A powerful novel of intrigue, sacrifice, savagery and holy war---the apocalyptic ending of the First Crusade trilogy.
August, 1098. After countless battles and sieges, the surviving soldiers of the First Crusade are at last within reach of their ultimate goal: Jerusalem. But rivalries fester, and while the Crusaders delay, new enemies are massing against them in the Holy Land.
Demetrios Askiates has had enough of the Crusade’s violence and hypocrisy---he longs to return home. But when a routine diplomatic mission leads to a deadly ambush, he realizes he has been snared in the vast power struggles that underlie the Crusade. The only way out now leads through the Holy City.

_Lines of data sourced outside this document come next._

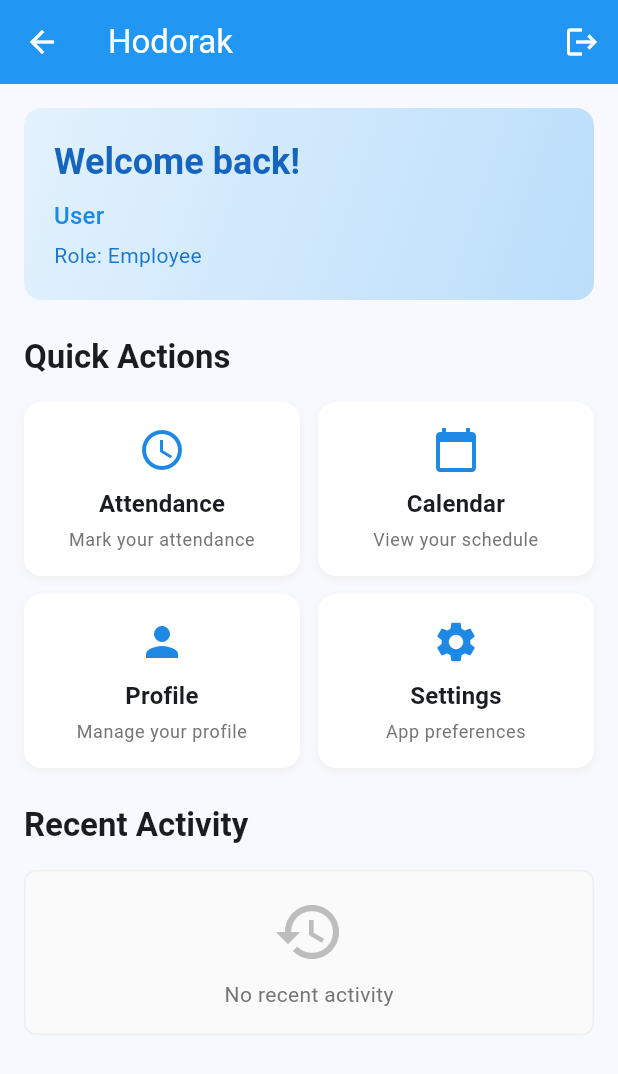
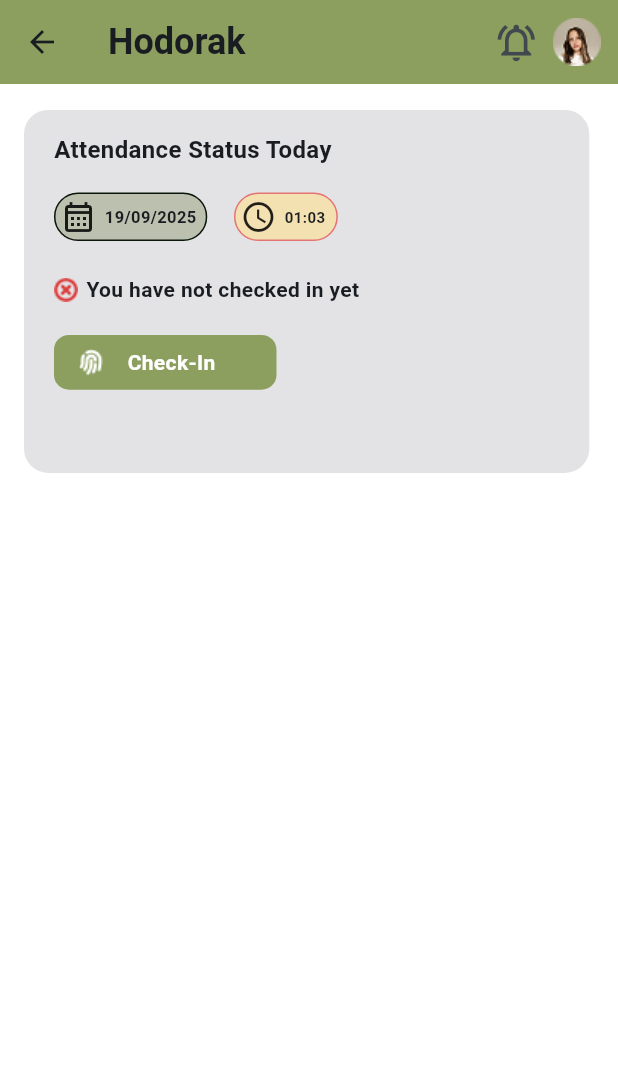
Before and after one commit to He9sham/Hodorak, a Flutter app: the HomeScreen screen opened directly, on a phone screen of 412 x 824 dp. Shown: the top 1074 px of the screen. Run offline on Flutter 3.47's test engine with Material 3 defaults, Android fonts, the phone set to English and light mode, and no system bars; our stand-ins replace animated_splash_screen, flutter_riverpod, flutter_screenutil, font_awesome_flutter, google_fonts, page_transition and 1 more; missing offline and left inert: odoo_rpc; accounts and stored records are empty.

Commit message:
Refactor routing to replace HomeScreen with TestHomeScreen, update routes to reflect changes, and modify SplashScreen to navigate to HomeScreen after splash. Remove unused HomeScreen and SplashView files for cleaner project structure.

```diff
--- a/lib/core/utils/app_router.dart
+++ b/lib/core/utils/app_router.dart
@@ -2,7 +2,7 @@ import 'package:flutter/material.dart';
 import 'package:hodorak/core/utils/routes.dart';
 import 'package:hodorak/features/auth/views/login_screen.dart';
 import 'package:hodorak/features/auth/views/sign_up_screen.dart';
-import 'package:hodorak/features/main_navigation/home_screen.dart';
+import 'package:hodorak/features/main_navigation/test_home_screen.dart';
 import 'package:hodorak/features/main_navigation/admin_dashboard_screen.dart';
 import 'package:hodorak/features/main_navigation/user_dashboard_screen.dart';
 import 'package:hodorak/features/splash_screen/view/splash_screen.dart';
@@ -23,8 +23,8 @@ class AppRouter {
         return MaterialPageRoute(builder: (_) => const SignUpScreen());
       case Routes.loginScreen:
         return MaterialPageRoute(builder: (_) => const LoginScreen());
-      case Routes.homeScreen:
-        return MaterialPageRoute(builder: (_) => const HomeScreen());
+      case Routes.testHomeScreen:
+        return MaterialPageRoute(builder: (_) => const TextHomeScreen());
       case Routes.adminDashboard:
         return MaterialPageRoute(builder: (_) => const AdminDashboardScreen());
       case Routes.userDashboard:
--- a/lib/core/utils/routes.dart
+++ b/lib/core/utils/routes.dart
@@ -3,7 +3,7 @@ class Routes {
   static const String onBoardingScreen = '/onBoardingScreen';
   static const String signupScreen = '/signupScreen';
   static const String loginScreen = '/loginScreen';
-  static const String homeScreen = '/homeScreen';
+  static const String testHomeScreen = '/testhomeScreen';
   static const String adminDashboard = '/admin-dashboard';
   static const String userDashboard = '/user-dashboard';
 }
--- /dev/null
+++ b/lib/features/home/views/home_screen.dart
@@ -0,0 +1,34 @@
+import 'package:flutter/material.dart';
+import 'package:hodorak/core/helper/spacing.dart';
+import 'package:hodorak/features/home/views/widgets/attendance_status.dart';
+
+class HomeScreen extends StatelessWidget {
+  const HomeScreen({super.key});
+
+  @override
+  Widget build(BuildContext context) {
+    return Scaffold(
+      backgroundColor: Colors.white,
+      appBar: AppBar(
+        title: Text(
+          'Hodorak',
+          style: TextStyle(fontSize: 24, fontWeight: FontWeight.bold),
+        ),
+        backgroundColor: Color(0xff8C9F5F),
+        actions: [
+          Icon(Icons.notifications_active_outlined, size: 30),
+          horizontalSpace(8),
+          Container(
+            decoration: BoxDecoration(shape: BoxShape.circle),
+            child: Image.asset("assets/unsplash_CHqrLlwebdM.png", height: 33),
+          ),
+          horizontalSpace(10),
+        ],
+      ),
+      body: Padding(
+        padding: const EdgeInsets.symmetric(horizontal: 16),
+        child: Column(children: [verticalSpace(17), AttendanceStatus()]),
+      ),
+    );
+  }
+}
--- /dev/null
+++ b/lib/features/home/views/widgets/attendance_status.dart
@@ -0,0 +1,123 @@
+import 'package:flutter/material.dart';
+import 'package:flutter_screenutil/flutter_screenutil.dart';
+import 'package:hodorak/core/helper/spacing.dart';
+
+class AttendanceStatus extends StatelessWidget {
+  const AttendanceStatus({super.key});
+
+  @override
+  Widget build(BuildContext context) {
+    return Stack(
+      children: [
+        Container(
+          width: 343.w,
+          height: 242,
+          decoration: BoxDecoration(
+            borderRadius: BorderRadius.circular(16),
+            color: Color.fromARGB(237, 225, 225, 228),
+          ),
+        ),
+        Positioned(
+          left: 20,
+          top: 15,
+          child: Text(
+            'Attendance Status Today',
+            style: TextStyle(fontWeight: FontWeight.w600, fontSize: 16),
+          ),
+        ),
+        Positioned(
+          top: 55,
+          left: 20,
+          child: Container(
+            width: 93.w,
+            height: 32.h,
+            decoration: BoxDecoration(
+              border: Border.all(color: const Color.fromARGB(255, 10, 22, 10)),
+              borderRadius: BorderRadius.circular(16),
+              color: Color.fromARGB(255, 187, 192, 175),
+            ),
+            child: Row(
+              children: [
+                horizontalSpace(3),
+                Icon(Icons.calendar_month_outlined),
+                horizontalSpace(5),
+                Text(
+                  '19/09/2025',
+                  style: TextStyle(
+                    fontSize: 10.sp,
+                    fontWeight: FontWeight.bold,
+                  ),
+                ),
+              ],
+            ),
+          ),
+        ),
+        Positioned(
+          top: 55,
+          left: 140,
+          child: Container(
+            height: 32.h,
+            width: 63.w,
+            decoration: BoxDecoration(
+              color: Color(0xffF4E1B1),
+              borderRadius: BorderRadius.circular(16),
+              border: Border.all(width: 1, color: Colors.red.shade300),
+            ),
+            child: Row(
+              children: [
+                horizontalSpace(3),
+                Icon(Icons.watch_later_outlined),
+                horizontalSpace(5),
+                Text(
+                  '01:03',
+                  style: TextStyle(fontWeight: FontWeight.bold, fontSize: 10),
+                ),
+              ],
+            ),
+          ),
+        ),
+        Positioned(
+          top: 110,
+          left: 20,
+          child: Row(
+            children: [
+              Image.asset('assets/Icon_False.png'),
+              horizontalSpace(5),
+              Text(
+                'You have not checked in yet',
+                style: TextStyle(fontSize: 14, fontWeight: FontWeight.w600),
+              ),
+            ],
+          ),
+        ),
+        Positioned(
+          left: 20,
+          top: 150,
+          child: Container(
+            height: 36.h,
+            width: 135.w,
+            decoration: BoxDecoration(
+              color: Color(0xff8C9F5F),
+              borderRadius: BorderRadius.circular(10),
+            ),
+            child: Row(
+              children: [
+                horizontalSpace(15),
+                Image.asset('assets/print_fing.png'),
+                horizontalSpace(15),
+                Text(
+                  'Check-In',
+                  style: TextStyle(
+                    fontSize: 14,
+                    fontWeight: FontWeight.bold,
+                    color: Colors.white,
+                  ),
+                ),
+              ],
+            ),
+          ),
+        ),
+      ],
+    );
+  }
+}
--- a/lib/features/main_navigation/home_screen.dart
+++ b/lib/features/main_navigation/test_home_screen.dart
@@ -4,8 +4,8 @@ import 'package:hodorak/core/helper/extensions.dart';
 import 'package:hodorak/core/providers/login_notifier.dart';
 import 'package:hodorak/core/utils/routes.dart';
 
-class HomeScreen extends ConsumerWidget {
-  const HomeScreen({super.key});
+class TextHomeScreen extends ConsumerWidget {
+  const TextHomeScreen({super.key});
 
   @override
   Widget build(BuildContext context, WidgetRef ref) {
--- a/lib/features/splash_screen/view/splash_screen.dart
+++ b/lib/features/splash_screen/view/splash_screen.dart
@@ -1,7 +1,8 @@
 import 'package:animated_splash_screen/animated_splash_screen.dart';
 import 'package:flutter/material.dart';
 import 'package:hodorak/features/auth/views/login_screen.dart';
-import 'package:hodorak/features/splash_screen/widgets/splash_view.dart';
+import 'package:hodorak/features/home/views/home_screen.dart';
+import 'package:hodorak/features/splash_screen/view/widgets/splash_view.dart';
 import 'package:page_transition/page_transition.dart';
 
 class SplashScreen extends StatelessWidget {
@@ -11,7 +12,7 @@ class SplashScreen extends StatelessWidget {
     return AnimatedSplashScreen(
       backgroundColor: Colors.white,
       splash: SplashView(),
-      nextScreen: const LoginScreen(),
+      nextScreen: const HomeScreen(),
       splashIconSize: 1000,
       duration: 4000,
       splashTransition: SplashTransition.values[1],
```
Also changed, not shown: assets/Icon_False.png (added), assets/Icon_true.png (added), assets/print_fing.png (added), assets/unsplash_CHqrLlwebdM.png (added), lib/features/splash_screen/view/widgets/splash_view.dart (renamed from lib/features/splash_screen/widgets/splash_view.dart).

From the plague-bound city of Antioch to the heart of Muslim Egypt, across mountains, seas and deserts, Demetrios must accompany the army of warlords and fanatics to the very gates of Jerusalem. Where, as the lethal endgame plays out, the Crusade climaxes in an apocalypse of pillage, bloodshed and slaughter.

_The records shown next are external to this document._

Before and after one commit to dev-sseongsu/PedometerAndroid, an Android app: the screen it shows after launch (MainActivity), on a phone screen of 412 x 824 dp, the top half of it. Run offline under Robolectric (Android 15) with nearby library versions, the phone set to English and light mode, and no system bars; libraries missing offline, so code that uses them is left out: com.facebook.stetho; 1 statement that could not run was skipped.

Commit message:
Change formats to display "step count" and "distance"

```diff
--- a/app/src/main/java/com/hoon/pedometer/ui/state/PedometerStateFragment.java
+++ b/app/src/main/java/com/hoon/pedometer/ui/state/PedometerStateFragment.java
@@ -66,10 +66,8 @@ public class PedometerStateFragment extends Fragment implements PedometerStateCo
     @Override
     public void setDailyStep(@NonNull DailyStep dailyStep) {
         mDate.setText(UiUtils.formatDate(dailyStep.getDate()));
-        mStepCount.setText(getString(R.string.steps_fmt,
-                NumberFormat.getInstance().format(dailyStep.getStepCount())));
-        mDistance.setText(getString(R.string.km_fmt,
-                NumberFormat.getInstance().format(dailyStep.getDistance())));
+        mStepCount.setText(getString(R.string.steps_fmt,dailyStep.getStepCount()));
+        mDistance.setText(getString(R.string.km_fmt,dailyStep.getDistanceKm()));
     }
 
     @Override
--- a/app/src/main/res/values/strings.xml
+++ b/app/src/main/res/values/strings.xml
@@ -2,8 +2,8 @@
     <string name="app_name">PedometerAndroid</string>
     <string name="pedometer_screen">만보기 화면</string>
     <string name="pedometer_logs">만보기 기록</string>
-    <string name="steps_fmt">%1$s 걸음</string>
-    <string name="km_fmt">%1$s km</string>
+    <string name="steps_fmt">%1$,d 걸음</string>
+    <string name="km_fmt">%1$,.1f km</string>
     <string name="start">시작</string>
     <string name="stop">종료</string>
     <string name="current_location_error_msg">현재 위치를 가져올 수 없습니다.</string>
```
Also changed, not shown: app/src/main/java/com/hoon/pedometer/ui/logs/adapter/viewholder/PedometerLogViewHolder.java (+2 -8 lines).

Siege of Heaven is a breathtaking finale to the critically acclaimed series. Following The Mosaic of Shadows and The Knights of the Cross, Tom Harper skillfully blends war, redemption, and triumph into a stunning conclusion.
Praise for Knights of the Cross
“Harper’s excellent second historical whodunit shows that his fine debut was no fluke. Like Steven Saylor, the master of the ancient Roman historical, Harper effortlessly draws the reader into an unfamiliar time, bringing alive the characters and their motivations.”
---Publishers Weekly (starred review)
“Gripping for its portrayal of the Crusader leaders . . . this is a great example from a trustworthy historian.”
Praise for the Mosaic of Shadows
"Fans of well-written, meticulously researched historicals should embrace this promising new talent.”
--Publishers Weekly (starred review)
“Considering what Arnold Schwarzenegger did with the title ‘The Terminator,’ the hero of Tom Harper’s debut historical mystery could go all the way to the top of American politics . . . Harper . . . knows how to fit known facts into flights of fancy to fine dramatic effect.”
“. . . an exciting historical mystery . . . Reminding readers of Saylor’s Gordianus and Roberts’ Decius, Demetrios is an interesting protagonist who escorts readers on a terrific tour during his dangerous investigation.”
---Midwest Book Review